I wish I’d grown a thicker skin earlier because it takes some emotional toughness and maturity to handle having a foot in both worlds – the business and corporate realms. Also, shitty people exist, but I still believe there are more of the heart-centered and authentic ones out there. So choose wisely about who you invest your time into!
There were some major plusses
I never had to compromise
I see a lot of business owners stressed out about not getting enough clients, selling enough spots in their programs that they’re willing to try anything and everything. Including – working with the wrong people, adding on services that they really don’t enjoy and slashing their prices.
The good thing about having a job while you grow your business is that you’ll feel a lot less pressure to do any of that.
If you don’t get enough new clients every month, oh well, you still have your paycheque.
You’re able to spend time on your business foundations and be intentional about growing the business you want instead of one that just works for the moment.
Time constraints made me more productive
Another benefit of having less time to get things done is that you get more done in less time.
When I have something on my list, like write a blog post, it can take all day to write it. But when I have a 2-hour window to get that blog post done, it always gets done.
So even now that I’m full-time, time limits are still the name of game for me.
Lots of financial wiggle room for reinvesting
I could reinvest aggressively which made me grow faster than I probably would have
Instead of relying on my business to support me, I was able to reinvest every penny I made back into the business for the first two years.
If I hadn’t had this freedom, I would have been scared to invest in anything!
Why I made the decision to go full-time
I worked on my money mindset
This sounds a bit woo-woo, but it’s true. Over the past couple of years, I’ve done a ton of work on my money and success mindset. From all the books to courses I’ve gone through, the Lucky Bitch Bootcamp by Denise Duffield-Thomas is the best.
The key for me was getting clear about what my first class life looked like. And I realised it was more about owning my own time, having the complete freedom to pursue projects that I felt passionate about and the ability to work from anywhere than about accumulating a pile of material things.
Being able to do whatever I wanted instead of dragging myself to a job I didn’t enjoy anymore became a symbol of ultimate luxury for me.

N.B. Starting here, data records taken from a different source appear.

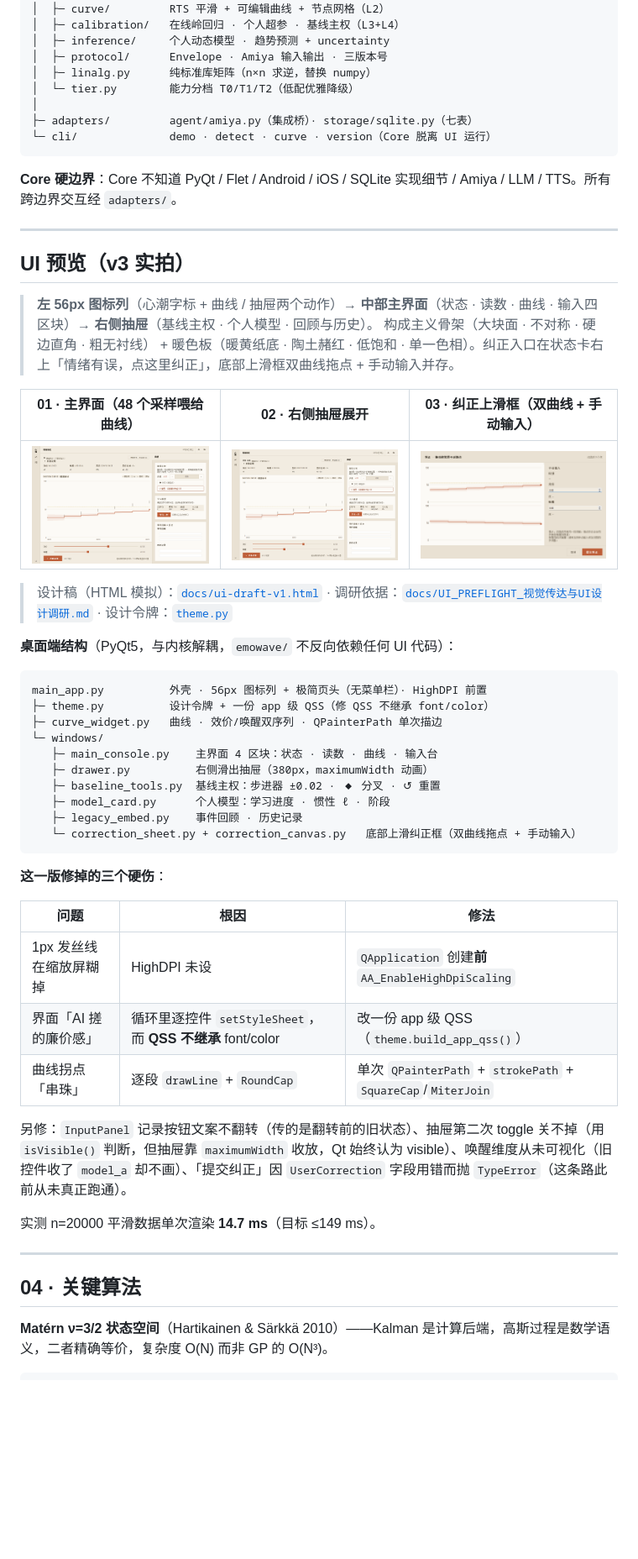
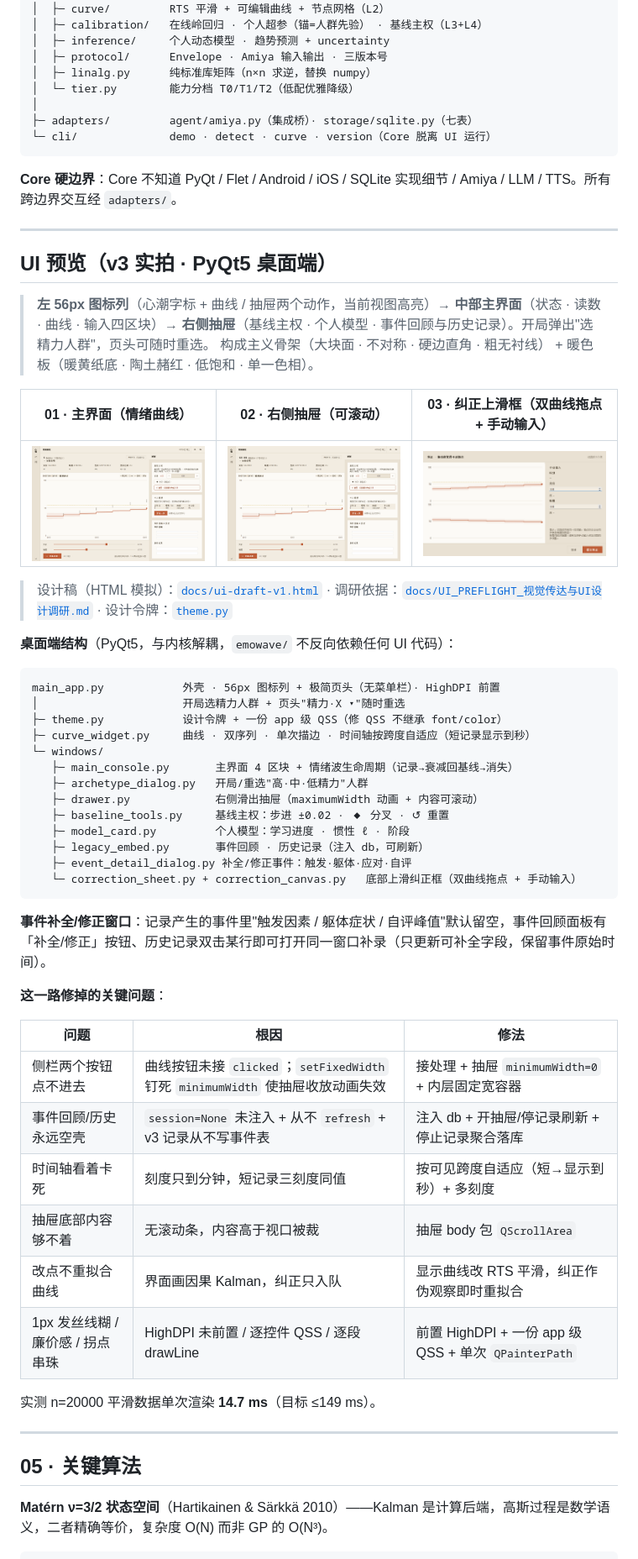
Before and after one commit to x7687315-gif/emowave-engine, a Markdown page: README.md, the part around one of its changes. Shown at 84% size. Rendered like a GitHub page; blank space fills up the shorter version.

````diff
--- a/README.md
+++ b/README.md
@@ -61,6 +91,6 @@ emowave/                          零第三方依赖 · 纯标准库 · 34 源
 │  ├─ estimator/     Matérn ν=3/2 状态空间 Kalman（L1）
 │  ├─ curve/         RTS 平滑 + 可编辑曲线 + 节点网格（L2）
-│  ├─ calibration/   在线岭回归 · 个人超参 · 基线主权（L3+L4）
+│  ├─ calibration/   在线岭回归 · 个人超参（锚=人群先验） · 基线主权（L3+L4）
 │  ├─ inference/     个人动态模型 · 趋势预测 + uncertainty
 │  ├─ protocol/      Envelope · Amiya 输入输出 · 三版本号
 │  ├─ linalg.py      纯标准库矩阵（n×n 求逆，替换 numpy）
@@ -74,12 +104,12 @@ emowave/                          零第三方依赖 · 纯标准库 · 34 源
 
 ---
 
-## UI 预览（v3 实拍）
+## UI 预览（v3 实拍 · PyQt5 桌面端）
 
-> **左 56px 图标列**（心潮字标 + 曲线 / 抽屉两个动作）→ **中部主界面**（状态 · 读数 · 曲线 · 输入四区块）→ **右侧抽屉**（基线主权 · 个人模型 · 回顾与历史）。
-> 构成主义骨架（大块面 · 不对称 · 硬边直角 · 粗无衬线） + 暖色板（暖黄纸底 · 陶土赭红 · 低饱和 · 单一色相）。纠正入口在状态卡右上「情绪有误，点这里纠正」，底部上滑框双曲线拖点 + 手动输入并存。
+> **左 56px 图标列**（心潮字标 + 曲线 / 抽屉两个动作，当前视图高亮）→ **中部主界面**（状态 · 读数 · 曲线 · 输入四区块）→ **右侧抽屉**（基线主权 · 个人模型 · 事件回顾与历史记录）。开局弹出"选精力人群"，页头可随时重选。
+> 构成主义骨架（大块面 · 不对称 · 硬边直角 · 粗无衬线） + 暖色板（暖黄纸底 · 陶土赭红 · 低饱和 · 单一色相）。
 
-| 01 · 主界面（48 个采样喂给曲线） | 02 · 右侧抽屉展开 | 03 · 纠正上滑框（双曲线 + 手动输入） |
+| 01 · 主界面（情绪曲线） | 02 · 右侧抽屉（可滚动） | 03 · 纠正上滑框（双曲线拖点 + 手动输入） |
 |:---:|:---:|:---:|
 | ![主界面](docs/screenshots/01-main.png) | ![右侧抽屉](docs/screenshots/02-drawer.png) | ![纠正上滑框](docs/screenshots/03-correct-sheet.png) |
 
@@ -88,33 +118,39 @@ emowave/                          零第三方依赖 · 纯标准库 · 34 源
 **桌面端结构**（PyQt5，与内核解耦，`emowave/` 不反向依赖任何 UI 代码）：
 
 ```
-main_app.py          外壳 · 56px 图标列 + 极简页头（无菜单栏）· HighDPI 前置
-├─ theme.py          设计令牌 + 一份 app 级 QSS（修 QSS 不继承 font/color）
-├─ curve_widget.py   曲线 · 效价/唤醒双序列 · QPainterPath 单次描边
+main_app.py            外壳 · 56px 图标列 + 极简页头（无菜单栏）· HighDPI 前置
+│                      开局选精力人群 + 页头"精力·X ▾"随时重选
+├─ theme.py            设计令牌 + 一份 app 级 QSS（修 QSS 不继承 font/color）
+├─ curve_widget.py     曲线 · 双序列 · 单次描边 · 时间轴按跨度自适应（短记录显示到秒）
 └─ windows/
-   ├─ main_console.py    主界面 4 区块：状态 · 读数 · 曲线 · 输入台
-   ├─ drawer.py          右侧滑出抽屉（380px，maximumWidth 动画）
-   ├─ baseline_tools.py  基线主权：步进器 ±0.02 · ◆ 分叉 · ↺ 重置
-   ├─ model_card.py      个人模型：学习进度 · 惯性 ℓ · 阶段
-   ├─ legacy_embed.py    事件回顾 · 历史记录
+   ├─ main_console.py       主界面 4 区块 + 情绪波生命周期（记录→衰减回基线→消失）
+   ├─ archetype_dialog.py   开局/重选"高·中·低精力"人群
+   ├─ drawer.py             右侧滑出抽屉（maximumWidth 动画 + 内容可滚动）
+   ├─ baseline_tools.py     基线主权：步进 ±0.02 · ◆ 分叉 · ↺ 重置
+   ├─ model_card.py         个人模型：学习进度 · 惯性 ℓ · 阶段
+   ├─ legacy_embed.py       事件回顾 · 历史记录（注入 db，可刷新）
+   ├─ event_detail_dialog.py 补全/修正事件：触发·躯体·应对·自评
    └─ correction_sheet.py + correction_canvas.py   底部上滑纠正框（双曲线拖点 + 手动输入）
 ```
 
-**这一版修掉的三个硬伤**：
+**事件补全/修正窗口**：记录产生的事件里"触发因素 / 躯体症状 / 自评峰值"默认留空，事件回顾面板有「补全/修正」按钮、历史记录双击某行即可打开同一窗口补录（只更新可补全字段，保留事件原始时间）。
+
+**这一路修掉的关键问题**：
 
 | 问题 | 根因 | 修法 |
 |---|---|---|
-| 1px 发丝线在缩放屏糊掉 | HighDPI 未设 | `QApplication` 创建**前** `AA_EnableHighDpiScaling` |
-| 界面「AI 搓的廉价感」 | 循环里逐控件 `setStyleSheet`，而 **QSS 不继承** font/color | 改一份 app 级 QSS（`theme.build_app_qss()`） |
-| 曲线拐点「串珠」 | 逐段 `drawLine` + `RoundCap` | 单次 `QPainterPath` + `strokePath` + `SquareCap`/`MiterJoin` |
-
-另修：`InputPanel` 记录按钮文案不翻转（传的是翻转前的旧状态）、抽屉第二次 toggle 关不掉（用 `isVisible()` 判断，但抽屉靠 `maximumWidth` 收放，Qt 始终认为 visible）、唤醒维度从未可视化（旧控件收了 `model_a` 却不画）、「提交纠正」因 `UserCorrection` 字段用错而抛 `TypeError`（这条路此前从未真正跑通）。
+| 侧栏两个按钮点不进去 | 曲线按钮未接 `clicked`；`setFixedWidth` 钉死 `minimumWidth` 使抽屉收放动画失效 | 接处理 + 抽屉 `minimumWidth=0` + 内层固定宽容器 |
+| 事件回顾/历史永远空壳 | `session=None` 未注入 + 从不 `refresh` + v3 记录从不写事件表 | 注入 db + 开抽屉/停记录刷新 + 停止记录聚合落库 |
+| 时间轴看着卡死 | 刻度只到分钟，短记录三刻度同值 | 按可见跨度自适应（短→显示到秒）+ 多刻度 |
+| 抽屉底部内容够不着 | 无滚动条，内容高于视口被裁 | 抽屉 body 包 `QScrollArea` |
+| 改点不重拟合曲线 | 界面画因果 Kalman，纠正只入队 | 显示曲线改 RTS 平滑，纠正作伪观察即时重拟合 |
+| 1px 发丝线糊 / 廉价感 / 拐点串珠 | HighDPI 未前置 / 逐控件 QSS / 逐段 drawLine | 前置 HighDPI + 一份 app 级 QSS + 单次 `QPainterPath` |
 
 实测 n=20000 平滑数据单次渲染 **14.7 ms**（目标 ≤149 ms）。
 
 ---
 
-## 04 · 关键算法
+## 05 · 关键算法
 
 **Matérn ν=3/2 状态空间**（Hartikainen & Särkkä 2010）——Kalman 是计算后端，高斯过程是数学语义，二者精确等价，复杂度 O(N) 而非 GP 的 O(N³)。
 
````
Also changed, not shown: other parts of README.md (+75 -49 lines).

My job started being a barrier to growth
At some point, my job started to get in the way of growing my business. I’d hired people and signed up for expensive tools to help me run it so I could keep doing both. But at a certain point, I questioned how far I’d go to keep juggling or whether it was time to just make a choice.
The choice was made when I almost turned down a slew of exciting opportunities because of the time factor. The Universe was sending me signs, I just had to wake up and pay attention.
I read a certain book
I was part of a Secret Santa exchange and received a book that had been recommended to me again and again in the past. I took it as a sign and got the audiobook to listen to during my commute.
Playing Big: Practical Wisdom for Women Who Want to Speak Up, Create, and Lead was a total game changer.
From breaking up with praise, to understanding where my experience with fears came from, to setting gift goals – as soon as I read it, I know it was time to give my notice.
Why I wrote this post
I felt I needed to write this post for a few reasons. First, I wanted to mark the occasion. This is a big change in my business and life, and I’ve resolved to be more open with what’s really going on in my business – the good, the bad and ugly. I completely shocked my mastermind buddies when they found out I had a job which let me know I hadn’t done a great job of being completely open about it.
Second, if anyone reading this is also double-dutying – you’re not alone, and I commend you for rocking both a job and your biz at the same. It’s not easy, but it’s possible (for awhile at least!)
Are you growing your business part-time? Or did you when you first started?